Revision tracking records
********************

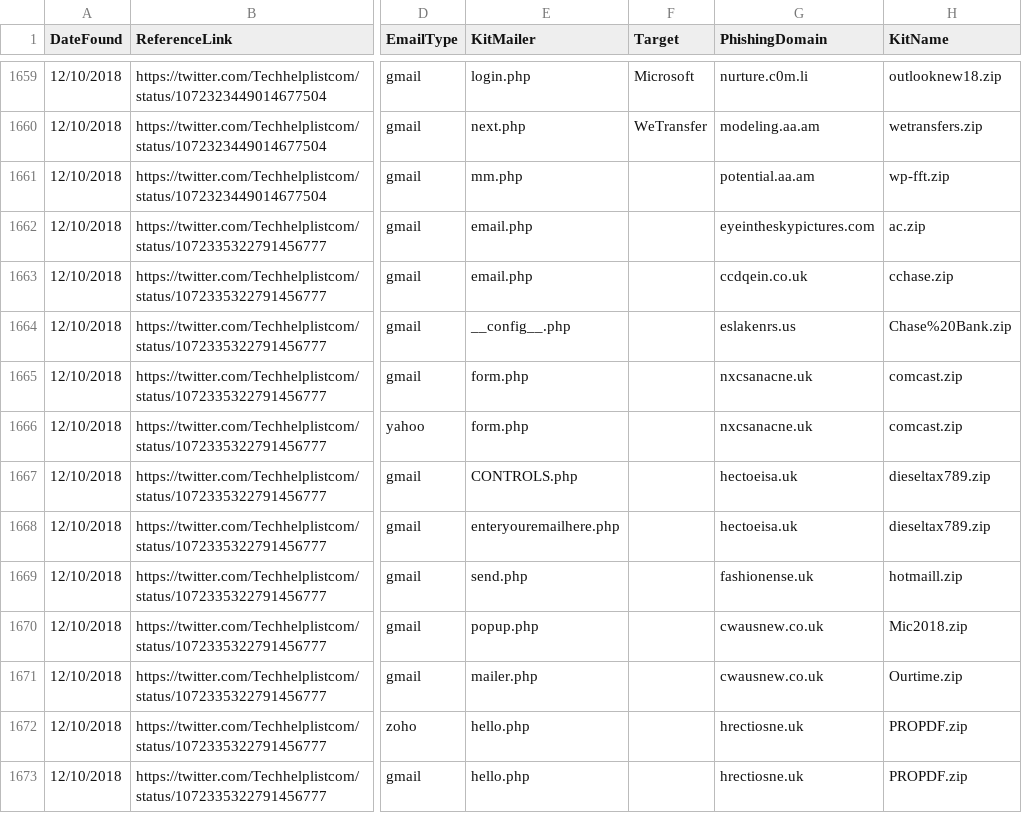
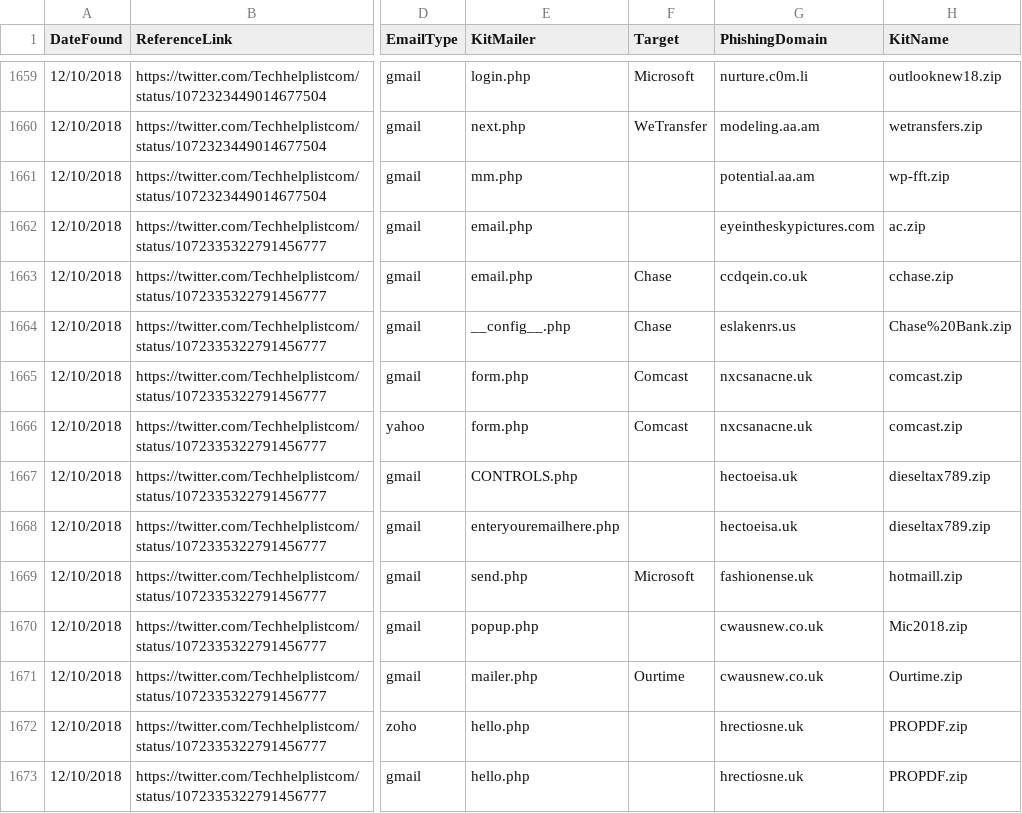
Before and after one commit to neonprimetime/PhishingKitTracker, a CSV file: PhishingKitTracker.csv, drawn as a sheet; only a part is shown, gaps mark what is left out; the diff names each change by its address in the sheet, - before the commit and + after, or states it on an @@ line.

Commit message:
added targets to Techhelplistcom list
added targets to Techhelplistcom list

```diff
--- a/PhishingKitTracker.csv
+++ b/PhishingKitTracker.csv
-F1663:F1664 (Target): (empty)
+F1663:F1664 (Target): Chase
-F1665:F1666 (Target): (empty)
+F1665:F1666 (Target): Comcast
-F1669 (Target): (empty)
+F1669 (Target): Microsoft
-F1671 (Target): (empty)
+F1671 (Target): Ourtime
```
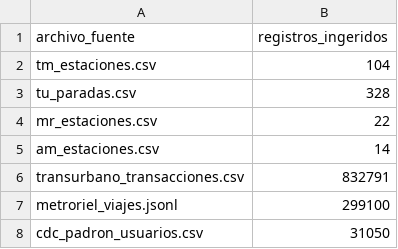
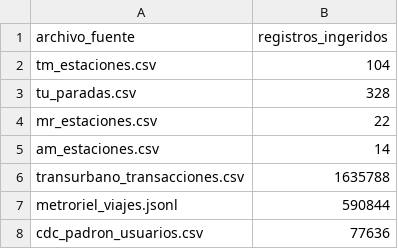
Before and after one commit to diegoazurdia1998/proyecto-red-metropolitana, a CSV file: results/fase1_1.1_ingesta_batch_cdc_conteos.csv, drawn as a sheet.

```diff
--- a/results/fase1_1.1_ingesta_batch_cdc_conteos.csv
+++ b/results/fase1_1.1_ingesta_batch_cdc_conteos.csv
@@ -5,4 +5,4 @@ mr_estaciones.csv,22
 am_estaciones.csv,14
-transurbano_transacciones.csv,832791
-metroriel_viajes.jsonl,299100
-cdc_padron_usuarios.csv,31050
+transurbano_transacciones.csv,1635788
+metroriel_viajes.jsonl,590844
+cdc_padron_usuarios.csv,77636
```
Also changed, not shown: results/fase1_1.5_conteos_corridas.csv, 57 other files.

********************

Pictures are to be dropped, and every record is to be copied exactly.

Before and after one commit to neonprimetime/PhishingKitTracker, a CSV file: PhishingKitTracker.csv, drawn as a sheet; only a part is shown, gaps mark what is left out; the diff names each change by its address in the sheet, - before the commit and + after, or states it on an @@ line.

Commit message:
added targets to Techhelplistcom list
added targets to Techhelplistcom list

```diff
--- a/PhishingKitTracker.csv
+++ b/PhishingKitTracker.csv
-F1663:F1664 (Target): (empty)
+F1663:F1664 (Target): Chase
-F1665:F1666 (Target): (empty)
+F1665:F1666 (Target): Comcast
-F1669 (Target): (empty)
+F1669 (Target): Microsoft
-F1671 (Target): (empty)
+F1671 (Target): Ourtime
```
Before and after one commit to diegoazurdia1998/proyecto-red-metropolitana, a CSV file: results/fase1_1.1_ingesta_batch_cdc_conteos.csv, drawn as a sheet.

```diff
--- a/results/fase1_1.1_ingesta_batch_cdc_conteos.csv
+++ b/results/fase1_1.1_ingesta_batch_cdc_conteos.csv
@@ -5,4 +5,4 @@ mr_estaciones.csv,22
 am_estaciones.csv,14
-transurbano_transacciones.csv,832791
-metroriel_viajes.jsonl,299100
-cdc_padron_usuarios.csv,31050
+transurbano_transacciones.csv,1635788
+metroriel_viajes.jsonl,590844
+cdc_padron_usuarios.csv,77636
```
Also changed, not shown: results/fase1_1.5_conteos_corridas.csv, 57 other files.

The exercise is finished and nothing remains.